Segment Open

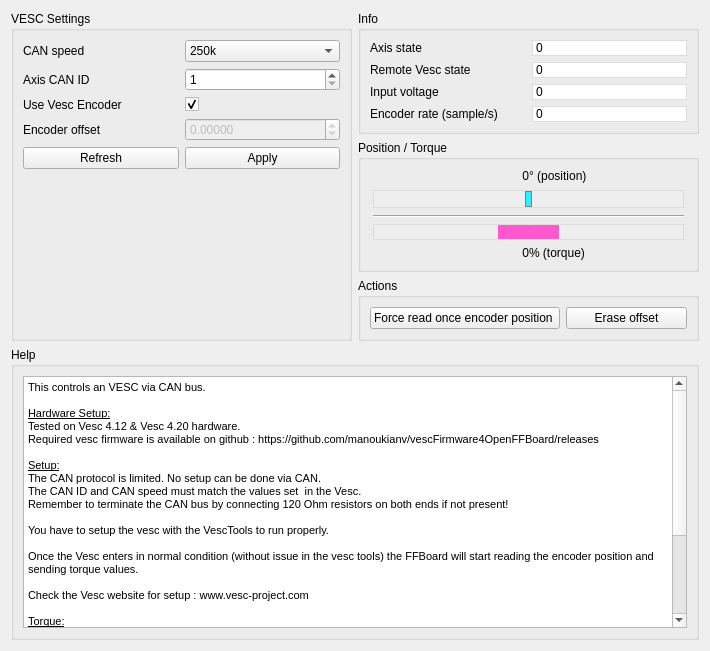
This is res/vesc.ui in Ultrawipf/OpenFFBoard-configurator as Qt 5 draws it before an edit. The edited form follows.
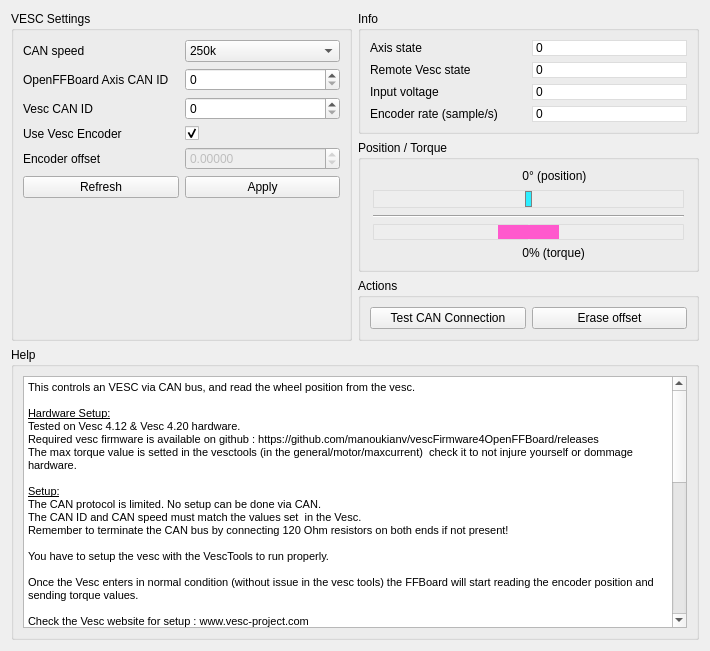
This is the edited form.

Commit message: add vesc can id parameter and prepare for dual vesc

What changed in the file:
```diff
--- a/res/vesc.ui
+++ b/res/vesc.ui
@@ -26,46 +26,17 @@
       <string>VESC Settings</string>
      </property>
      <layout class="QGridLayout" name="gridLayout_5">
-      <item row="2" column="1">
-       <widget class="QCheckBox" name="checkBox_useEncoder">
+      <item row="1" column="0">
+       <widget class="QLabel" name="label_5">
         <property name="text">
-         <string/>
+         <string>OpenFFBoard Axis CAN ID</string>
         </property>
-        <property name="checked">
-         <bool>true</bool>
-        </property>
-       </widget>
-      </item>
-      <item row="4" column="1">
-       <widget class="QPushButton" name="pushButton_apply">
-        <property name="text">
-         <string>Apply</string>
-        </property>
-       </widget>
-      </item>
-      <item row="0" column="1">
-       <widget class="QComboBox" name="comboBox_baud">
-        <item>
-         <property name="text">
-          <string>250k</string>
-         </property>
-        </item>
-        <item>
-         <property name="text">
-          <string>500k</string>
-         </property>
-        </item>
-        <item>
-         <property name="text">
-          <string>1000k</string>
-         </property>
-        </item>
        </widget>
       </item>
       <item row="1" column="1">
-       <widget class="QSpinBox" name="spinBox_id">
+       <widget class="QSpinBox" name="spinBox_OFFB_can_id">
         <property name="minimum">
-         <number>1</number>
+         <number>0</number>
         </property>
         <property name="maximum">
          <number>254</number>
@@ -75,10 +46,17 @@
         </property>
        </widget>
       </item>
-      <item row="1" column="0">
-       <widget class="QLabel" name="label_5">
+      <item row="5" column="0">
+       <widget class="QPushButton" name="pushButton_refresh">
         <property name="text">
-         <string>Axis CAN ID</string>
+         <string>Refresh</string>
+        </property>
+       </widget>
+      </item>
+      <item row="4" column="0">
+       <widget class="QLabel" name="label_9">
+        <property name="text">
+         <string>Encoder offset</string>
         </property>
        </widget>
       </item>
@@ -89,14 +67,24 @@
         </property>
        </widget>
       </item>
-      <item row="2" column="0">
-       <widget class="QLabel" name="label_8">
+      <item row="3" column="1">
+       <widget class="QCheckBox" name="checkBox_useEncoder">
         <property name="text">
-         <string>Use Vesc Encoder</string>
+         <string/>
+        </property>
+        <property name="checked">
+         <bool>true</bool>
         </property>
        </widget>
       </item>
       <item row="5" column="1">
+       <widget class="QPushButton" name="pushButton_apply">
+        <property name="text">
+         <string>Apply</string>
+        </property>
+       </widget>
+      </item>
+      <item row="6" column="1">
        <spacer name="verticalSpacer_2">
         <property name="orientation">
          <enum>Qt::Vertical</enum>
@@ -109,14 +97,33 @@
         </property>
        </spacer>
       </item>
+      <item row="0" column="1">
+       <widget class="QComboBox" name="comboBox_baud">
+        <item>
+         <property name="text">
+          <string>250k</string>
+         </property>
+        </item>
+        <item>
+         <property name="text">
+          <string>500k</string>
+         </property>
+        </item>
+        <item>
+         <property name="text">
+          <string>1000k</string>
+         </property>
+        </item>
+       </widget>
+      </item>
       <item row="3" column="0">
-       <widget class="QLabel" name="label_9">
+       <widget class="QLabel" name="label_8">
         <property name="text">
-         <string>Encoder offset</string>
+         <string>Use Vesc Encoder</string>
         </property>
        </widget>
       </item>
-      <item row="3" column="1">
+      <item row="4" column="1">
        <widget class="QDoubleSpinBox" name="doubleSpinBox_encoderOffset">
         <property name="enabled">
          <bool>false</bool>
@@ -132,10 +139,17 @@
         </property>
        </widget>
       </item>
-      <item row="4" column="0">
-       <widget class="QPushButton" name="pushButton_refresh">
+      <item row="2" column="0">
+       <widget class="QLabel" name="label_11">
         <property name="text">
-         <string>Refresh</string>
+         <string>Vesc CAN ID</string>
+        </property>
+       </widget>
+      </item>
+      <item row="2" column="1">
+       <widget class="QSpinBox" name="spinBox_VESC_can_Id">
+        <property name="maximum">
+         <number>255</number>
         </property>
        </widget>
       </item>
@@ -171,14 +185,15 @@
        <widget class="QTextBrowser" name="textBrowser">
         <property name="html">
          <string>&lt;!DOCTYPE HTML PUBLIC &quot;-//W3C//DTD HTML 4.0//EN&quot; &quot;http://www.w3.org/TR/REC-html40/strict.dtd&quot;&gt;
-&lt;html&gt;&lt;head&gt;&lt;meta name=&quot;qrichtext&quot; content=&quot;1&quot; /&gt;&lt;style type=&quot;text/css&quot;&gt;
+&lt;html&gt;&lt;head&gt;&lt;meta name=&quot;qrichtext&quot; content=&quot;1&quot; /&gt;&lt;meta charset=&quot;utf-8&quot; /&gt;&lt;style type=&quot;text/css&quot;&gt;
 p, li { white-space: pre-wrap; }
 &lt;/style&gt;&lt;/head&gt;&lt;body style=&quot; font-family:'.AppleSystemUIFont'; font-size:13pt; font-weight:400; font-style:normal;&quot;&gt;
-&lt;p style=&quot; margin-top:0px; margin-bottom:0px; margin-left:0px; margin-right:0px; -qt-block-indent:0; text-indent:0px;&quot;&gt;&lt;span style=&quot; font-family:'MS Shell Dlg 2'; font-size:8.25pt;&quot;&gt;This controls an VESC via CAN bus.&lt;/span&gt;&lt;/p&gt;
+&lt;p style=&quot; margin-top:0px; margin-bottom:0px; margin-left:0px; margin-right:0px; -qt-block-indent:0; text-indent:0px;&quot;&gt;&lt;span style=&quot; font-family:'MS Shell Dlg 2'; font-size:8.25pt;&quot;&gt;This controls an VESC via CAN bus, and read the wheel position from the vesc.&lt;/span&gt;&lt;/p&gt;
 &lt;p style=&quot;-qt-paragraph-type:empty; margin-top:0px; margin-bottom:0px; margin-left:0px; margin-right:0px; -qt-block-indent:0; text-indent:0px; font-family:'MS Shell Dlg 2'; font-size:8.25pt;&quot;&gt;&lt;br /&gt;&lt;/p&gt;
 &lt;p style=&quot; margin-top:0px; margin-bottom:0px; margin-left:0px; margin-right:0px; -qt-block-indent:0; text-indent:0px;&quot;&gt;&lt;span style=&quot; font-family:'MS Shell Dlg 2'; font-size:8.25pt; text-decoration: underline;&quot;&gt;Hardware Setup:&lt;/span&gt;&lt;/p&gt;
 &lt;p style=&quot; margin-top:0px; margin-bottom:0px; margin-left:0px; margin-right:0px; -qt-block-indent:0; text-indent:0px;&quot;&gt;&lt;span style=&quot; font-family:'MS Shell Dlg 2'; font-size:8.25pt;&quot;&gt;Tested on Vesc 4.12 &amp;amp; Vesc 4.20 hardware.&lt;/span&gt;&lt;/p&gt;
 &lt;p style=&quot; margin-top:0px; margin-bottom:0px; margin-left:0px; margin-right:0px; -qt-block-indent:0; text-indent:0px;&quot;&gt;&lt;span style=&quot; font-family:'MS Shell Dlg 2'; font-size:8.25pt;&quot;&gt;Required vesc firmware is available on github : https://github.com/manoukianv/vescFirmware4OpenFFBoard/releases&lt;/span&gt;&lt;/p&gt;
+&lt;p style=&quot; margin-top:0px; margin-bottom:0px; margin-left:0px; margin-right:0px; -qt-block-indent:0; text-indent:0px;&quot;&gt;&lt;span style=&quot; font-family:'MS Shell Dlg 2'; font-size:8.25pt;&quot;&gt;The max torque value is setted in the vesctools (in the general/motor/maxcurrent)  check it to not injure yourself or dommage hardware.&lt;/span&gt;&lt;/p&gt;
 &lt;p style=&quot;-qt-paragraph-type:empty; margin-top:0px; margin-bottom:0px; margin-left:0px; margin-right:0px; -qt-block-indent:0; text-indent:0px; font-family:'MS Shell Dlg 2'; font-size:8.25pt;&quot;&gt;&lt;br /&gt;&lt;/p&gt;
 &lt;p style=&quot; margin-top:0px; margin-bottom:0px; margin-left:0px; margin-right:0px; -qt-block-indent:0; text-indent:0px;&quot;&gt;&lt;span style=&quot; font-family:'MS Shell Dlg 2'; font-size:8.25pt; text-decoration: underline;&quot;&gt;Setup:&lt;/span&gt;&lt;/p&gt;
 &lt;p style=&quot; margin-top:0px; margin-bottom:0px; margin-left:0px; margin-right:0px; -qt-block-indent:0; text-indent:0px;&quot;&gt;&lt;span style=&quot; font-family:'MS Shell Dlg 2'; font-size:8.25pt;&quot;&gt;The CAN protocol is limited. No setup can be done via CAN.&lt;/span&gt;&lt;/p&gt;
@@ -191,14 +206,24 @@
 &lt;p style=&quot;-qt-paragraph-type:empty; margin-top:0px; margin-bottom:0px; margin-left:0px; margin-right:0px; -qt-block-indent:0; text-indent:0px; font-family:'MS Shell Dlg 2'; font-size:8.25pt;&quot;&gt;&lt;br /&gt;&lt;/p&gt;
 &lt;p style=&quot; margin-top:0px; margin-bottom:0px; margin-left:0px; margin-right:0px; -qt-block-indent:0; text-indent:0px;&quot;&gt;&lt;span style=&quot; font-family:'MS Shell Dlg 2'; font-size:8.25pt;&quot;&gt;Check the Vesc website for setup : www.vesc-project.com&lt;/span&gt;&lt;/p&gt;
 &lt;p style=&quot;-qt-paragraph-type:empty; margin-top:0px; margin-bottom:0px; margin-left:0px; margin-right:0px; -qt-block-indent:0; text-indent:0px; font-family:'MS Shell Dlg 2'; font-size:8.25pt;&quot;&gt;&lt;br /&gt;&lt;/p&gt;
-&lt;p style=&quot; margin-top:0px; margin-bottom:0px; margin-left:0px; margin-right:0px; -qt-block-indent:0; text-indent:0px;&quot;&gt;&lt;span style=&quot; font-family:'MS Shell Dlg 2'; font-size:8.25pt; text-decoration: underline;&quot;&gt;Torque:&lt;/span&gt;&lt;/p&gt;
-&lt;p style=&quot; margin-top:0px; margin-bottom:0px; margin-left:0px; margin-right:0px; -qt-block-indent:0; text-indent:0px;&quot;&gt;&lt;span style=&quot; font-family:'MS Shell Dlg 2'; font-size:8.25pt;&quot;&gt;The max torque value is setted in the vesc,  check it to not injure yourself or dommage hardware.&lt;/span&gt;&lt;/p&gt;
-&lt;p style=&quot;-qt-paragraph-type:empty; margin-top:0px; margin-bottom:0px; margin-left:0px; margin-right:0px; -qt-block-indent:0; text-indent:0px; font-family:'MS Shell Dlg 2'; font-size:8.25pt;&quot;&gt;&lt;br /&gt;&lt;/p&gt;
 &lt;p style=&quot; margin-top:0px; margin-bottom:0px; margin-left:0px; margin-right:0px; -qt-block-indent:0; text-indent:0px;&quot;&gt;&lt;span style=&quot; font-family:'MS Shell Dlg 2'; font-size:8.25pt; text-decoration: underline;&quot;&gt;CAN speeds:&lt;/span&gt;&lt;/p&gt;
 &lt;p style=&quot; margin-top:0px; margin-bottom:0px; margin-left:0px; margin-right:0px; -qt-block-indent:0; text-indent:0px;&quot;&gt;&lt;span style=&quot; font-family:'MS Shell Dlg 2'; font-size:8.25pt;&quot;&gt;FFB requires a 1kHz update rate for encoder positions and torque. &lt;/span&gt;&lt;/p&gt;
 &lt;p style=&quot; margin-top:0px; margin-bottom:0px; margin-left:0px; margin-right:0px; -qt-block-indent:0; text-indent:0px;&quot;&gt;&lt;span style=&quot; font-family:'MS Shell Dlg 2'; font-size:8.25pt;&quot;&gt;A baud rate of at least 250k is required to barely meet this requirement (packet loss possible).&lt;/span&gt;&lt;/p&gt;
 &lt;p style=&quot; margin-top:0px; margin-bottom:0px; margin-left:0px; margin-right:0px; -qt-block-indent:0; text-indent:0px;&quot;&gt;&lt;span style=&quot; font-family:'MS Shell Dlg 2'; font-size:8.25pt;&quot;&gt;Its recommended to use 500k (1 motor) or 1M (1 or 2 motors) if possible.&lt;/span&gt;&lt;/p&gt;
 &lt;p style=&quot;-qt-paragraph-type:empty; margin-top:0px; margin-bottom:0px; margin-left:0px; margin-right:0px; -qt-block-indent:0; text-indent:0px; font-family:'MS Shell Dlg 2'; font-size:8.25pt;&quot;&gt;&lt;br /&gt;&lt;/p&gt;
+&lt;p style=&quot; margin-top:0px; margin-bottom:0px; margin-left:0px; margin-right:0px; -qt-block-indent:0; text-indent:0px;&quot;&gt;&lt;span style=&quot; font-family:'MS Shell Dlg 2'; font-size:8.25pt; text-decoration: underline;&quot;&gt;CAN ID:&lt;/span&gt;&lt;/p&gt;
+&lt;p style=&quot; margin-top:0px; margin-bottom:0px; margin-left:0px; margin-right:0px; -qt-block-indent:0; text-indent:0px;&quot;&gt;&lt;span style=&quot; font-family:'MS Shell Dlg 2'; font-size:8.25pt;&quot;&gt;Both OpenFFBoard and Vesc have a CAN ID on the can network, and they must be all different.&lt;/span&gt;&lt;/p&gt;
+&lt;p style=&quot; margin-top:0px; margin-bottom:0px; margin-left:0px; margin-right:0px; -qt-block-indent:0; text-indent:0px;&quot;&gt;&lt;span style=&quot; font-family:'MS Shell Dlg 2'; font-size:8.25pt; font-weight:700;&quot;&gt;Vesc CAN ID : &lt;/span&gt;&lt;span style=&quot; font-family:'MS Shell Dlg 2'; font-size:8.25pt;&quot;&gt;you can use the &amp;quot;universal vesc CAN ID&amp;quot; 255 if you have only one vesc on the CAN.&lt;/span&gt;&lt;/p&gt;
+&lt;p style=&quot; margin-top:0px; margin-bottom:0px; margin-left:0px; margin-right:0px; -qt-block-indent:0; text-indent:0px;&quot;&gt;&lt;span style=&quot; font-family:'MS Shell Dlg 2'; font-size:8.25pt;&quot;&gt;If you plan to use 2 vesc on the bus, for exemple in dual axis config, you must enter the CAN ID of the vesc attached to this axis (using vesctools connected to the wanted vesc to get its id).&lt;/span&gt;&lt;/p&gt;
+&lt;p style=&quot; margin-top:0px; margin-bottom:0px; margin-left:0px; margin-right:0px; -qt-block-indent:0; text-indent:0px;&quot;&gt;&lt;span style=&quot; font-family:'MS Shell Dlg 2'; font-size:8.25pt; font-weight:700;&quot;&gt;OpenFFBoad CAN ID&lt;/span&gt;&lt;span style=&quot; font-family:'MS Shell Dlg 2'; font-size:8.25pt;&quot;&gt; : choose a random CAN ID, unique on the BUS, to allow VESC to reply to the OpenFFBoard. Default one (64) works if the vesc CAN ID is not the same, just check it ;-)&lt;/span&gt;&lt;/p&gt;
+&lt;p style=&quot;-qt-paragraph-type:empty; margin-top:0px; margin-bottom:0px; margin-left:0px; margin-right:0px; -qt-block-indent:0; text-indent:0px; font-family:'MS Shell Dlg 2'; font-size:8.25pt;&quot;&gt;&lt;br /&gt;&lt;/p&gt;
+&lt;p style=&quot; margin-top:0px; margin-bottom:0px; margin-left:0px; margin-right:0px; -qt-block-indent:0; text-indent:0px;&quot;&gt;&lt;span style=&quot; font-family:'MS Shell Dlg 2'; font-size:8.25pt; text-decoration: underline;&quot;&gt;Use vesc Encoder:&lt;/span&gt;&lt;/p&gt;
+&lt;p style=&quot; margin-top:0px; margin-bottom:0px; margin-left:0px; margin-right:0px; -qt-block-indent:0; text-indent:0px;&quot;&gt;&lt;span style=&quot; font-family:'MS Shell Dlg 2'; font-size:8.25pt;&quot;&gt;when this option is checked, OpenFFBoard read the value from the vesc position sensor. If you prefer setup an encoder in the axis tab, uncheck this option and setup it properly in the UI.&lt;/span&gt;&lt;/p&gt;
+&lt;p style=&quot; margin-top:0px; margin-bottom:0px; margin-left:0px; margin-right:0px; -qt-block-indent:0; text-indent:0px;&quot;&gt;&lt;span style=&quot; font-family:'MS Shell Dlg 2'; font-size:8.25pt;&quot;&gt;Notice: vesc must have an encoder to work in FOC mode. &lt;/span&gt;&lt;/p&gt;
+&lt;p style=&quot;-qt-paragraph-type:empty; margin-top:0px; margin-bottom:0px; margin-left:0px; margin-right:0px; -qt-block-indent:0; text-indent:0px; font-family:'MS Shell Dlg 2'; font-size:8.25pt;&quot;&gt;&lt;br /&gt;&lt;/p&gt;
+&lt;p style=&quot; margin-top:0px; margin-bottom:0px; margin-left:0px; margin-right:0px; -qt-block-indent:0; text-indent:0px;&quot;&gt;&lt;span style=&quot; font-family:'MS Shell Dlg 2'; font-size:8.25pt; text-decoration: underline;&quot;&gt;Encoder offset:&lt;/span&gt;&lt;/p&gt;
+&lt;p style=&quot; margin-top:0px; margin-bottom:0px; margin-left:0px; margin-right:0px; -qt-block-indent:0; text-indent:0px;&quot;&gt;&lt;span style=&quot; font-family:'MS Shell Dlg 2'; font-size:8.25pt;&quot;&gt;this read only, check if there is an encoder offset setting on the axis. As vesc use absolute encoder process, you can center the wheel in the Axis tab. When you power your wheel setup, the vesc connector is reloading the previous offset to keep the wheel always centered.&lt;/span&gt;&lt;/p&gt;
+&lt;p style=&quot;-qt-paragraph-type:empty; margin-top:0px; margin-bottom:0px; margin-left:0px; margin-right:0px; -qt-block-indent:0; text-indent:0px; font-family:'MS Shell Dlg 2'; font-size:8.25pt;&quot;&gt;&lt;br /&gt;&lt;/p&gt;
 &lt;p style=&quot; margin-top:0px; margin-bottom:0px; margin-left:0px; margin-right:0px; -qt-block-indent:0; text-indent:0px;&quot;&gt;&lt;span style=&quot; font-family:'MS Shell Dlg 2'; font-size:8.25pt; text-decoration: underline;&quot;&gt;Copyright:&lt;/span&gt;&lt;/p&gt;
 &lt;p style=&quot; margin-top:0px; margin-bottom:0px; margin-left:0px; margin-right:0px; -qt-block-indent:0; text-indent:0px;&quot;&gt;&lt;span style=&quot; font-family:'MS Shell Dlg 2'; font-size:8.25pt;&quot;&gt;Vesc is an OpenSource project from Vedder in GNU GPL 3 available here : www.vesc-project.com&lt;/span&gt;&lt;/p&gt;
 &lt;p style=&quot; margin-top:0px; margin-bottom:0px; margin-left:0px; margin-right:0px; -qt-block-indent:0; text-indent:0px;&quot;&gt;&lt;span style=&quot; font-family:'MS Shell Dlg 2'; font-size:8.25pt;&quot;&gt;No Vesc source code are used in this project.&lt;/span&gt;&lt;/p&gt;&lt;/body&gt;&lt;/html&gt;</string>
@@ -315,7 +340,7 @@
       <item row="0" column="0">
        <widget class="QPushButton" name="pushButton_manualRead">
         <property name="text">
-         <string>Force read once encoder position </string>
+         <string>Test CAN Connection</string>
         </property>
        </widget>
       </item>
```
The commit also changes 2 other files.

Segment Closed
Segment Open

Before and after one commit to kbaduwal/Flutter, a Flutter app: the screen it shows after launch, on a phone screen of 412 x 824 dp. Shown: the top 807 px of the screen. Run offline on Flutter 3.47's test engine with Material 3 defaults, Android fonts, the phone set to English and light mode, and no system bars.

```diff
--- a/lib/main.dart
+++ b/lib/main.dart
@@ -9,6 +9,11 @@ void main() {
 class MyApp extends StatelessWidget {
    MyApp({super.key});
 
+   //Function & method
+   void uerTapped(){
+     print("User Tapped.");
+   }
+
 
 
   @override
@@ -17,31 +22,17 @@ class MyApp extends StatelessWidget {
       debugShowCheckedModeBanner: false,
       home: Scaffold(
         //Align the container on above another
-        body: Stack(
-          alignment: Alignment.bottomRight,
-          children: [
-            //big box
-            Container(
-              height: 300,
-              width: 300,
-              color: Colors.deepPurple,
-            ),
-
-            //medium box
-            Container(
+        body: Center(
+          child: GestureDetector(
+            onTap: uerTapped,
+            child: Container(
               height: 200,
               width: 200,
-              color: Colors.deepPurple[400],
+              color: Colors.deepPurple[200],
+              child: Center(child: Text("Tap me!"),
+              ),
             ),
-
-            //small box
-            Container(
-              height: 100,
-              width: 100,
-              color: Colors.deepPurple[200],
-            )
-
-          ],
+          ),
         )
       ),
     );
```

Segment Closed
Segment Open

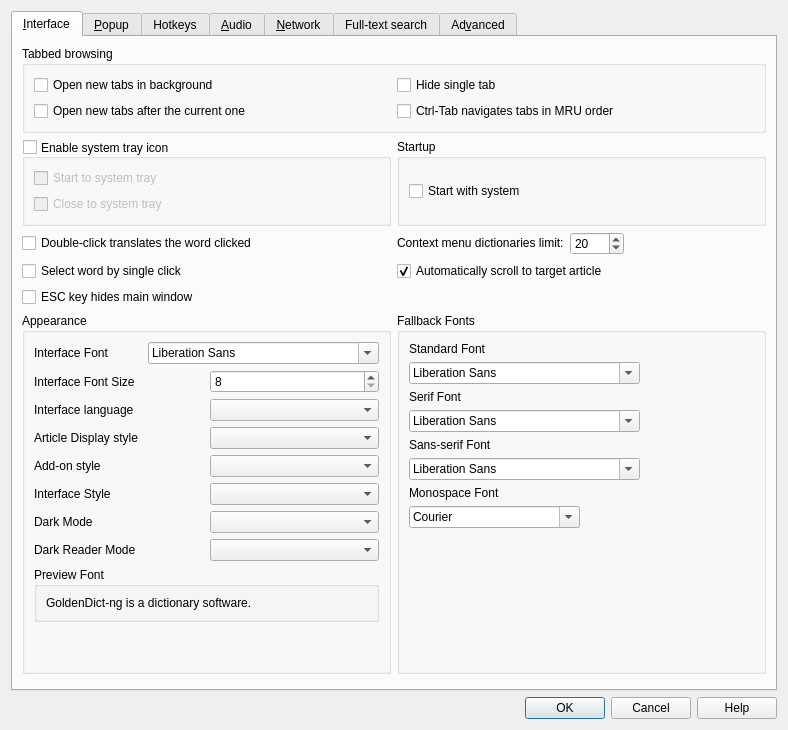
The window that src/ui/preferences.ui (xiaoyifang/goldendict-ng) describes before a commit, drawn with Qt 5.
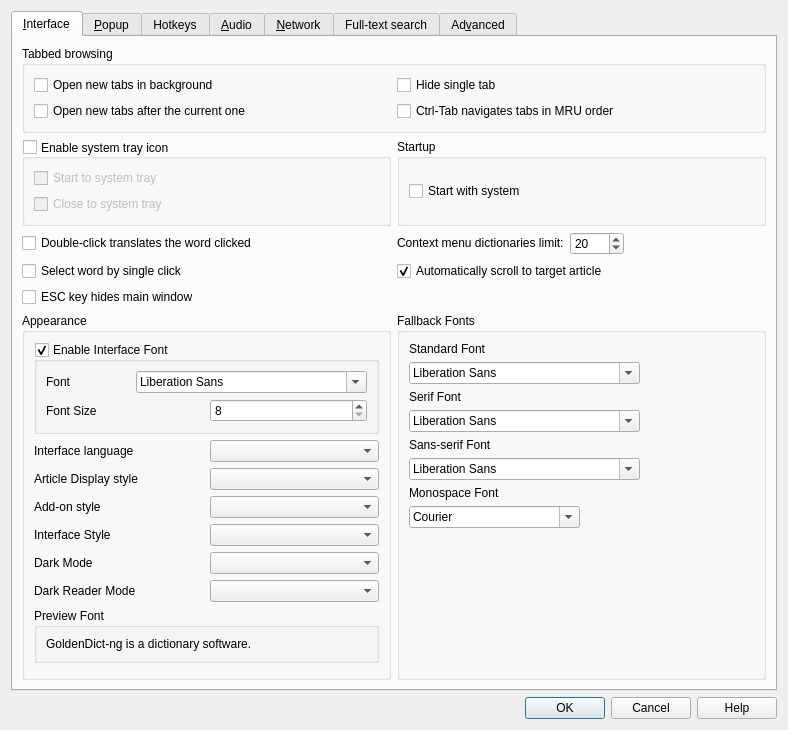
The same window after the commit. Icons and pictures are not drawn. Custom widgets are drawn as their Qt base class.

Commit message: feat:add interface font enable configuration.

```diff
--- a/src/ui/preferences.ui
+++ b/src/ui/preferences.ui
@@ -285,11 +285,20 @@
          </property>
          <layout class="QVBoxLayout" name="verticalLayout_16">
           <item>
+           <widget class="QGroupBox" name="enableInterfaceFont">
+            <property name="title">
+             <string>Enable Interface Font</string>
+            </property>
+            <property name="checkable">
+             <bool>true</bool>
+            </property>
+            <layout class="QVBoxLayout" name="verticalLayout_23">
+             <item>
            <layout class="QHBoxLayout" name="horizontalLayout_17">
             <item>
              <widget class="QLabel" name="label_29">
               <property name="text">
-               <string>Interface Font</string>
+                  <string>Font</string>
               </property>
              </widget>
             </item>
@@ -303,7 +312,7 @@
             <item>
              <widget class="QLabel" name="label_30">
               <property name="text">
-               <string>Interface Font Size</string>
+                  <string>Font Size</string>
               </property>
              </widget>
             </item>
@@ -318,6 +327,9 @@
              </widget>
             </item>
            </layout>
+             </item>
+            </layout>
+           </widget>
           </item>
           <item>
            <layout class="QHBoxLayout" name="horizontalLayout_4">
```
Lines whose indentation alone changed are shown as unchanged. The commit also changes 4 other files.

Segment Closed

▶ _Exercise prompt_
Scan the records for the word "changed" and copy every line where it is found.

▶ _Response to this exercise_
What changed in the file:
Lines whose indentation alone changed are shown as unchanged. The commit also changes 4 other files.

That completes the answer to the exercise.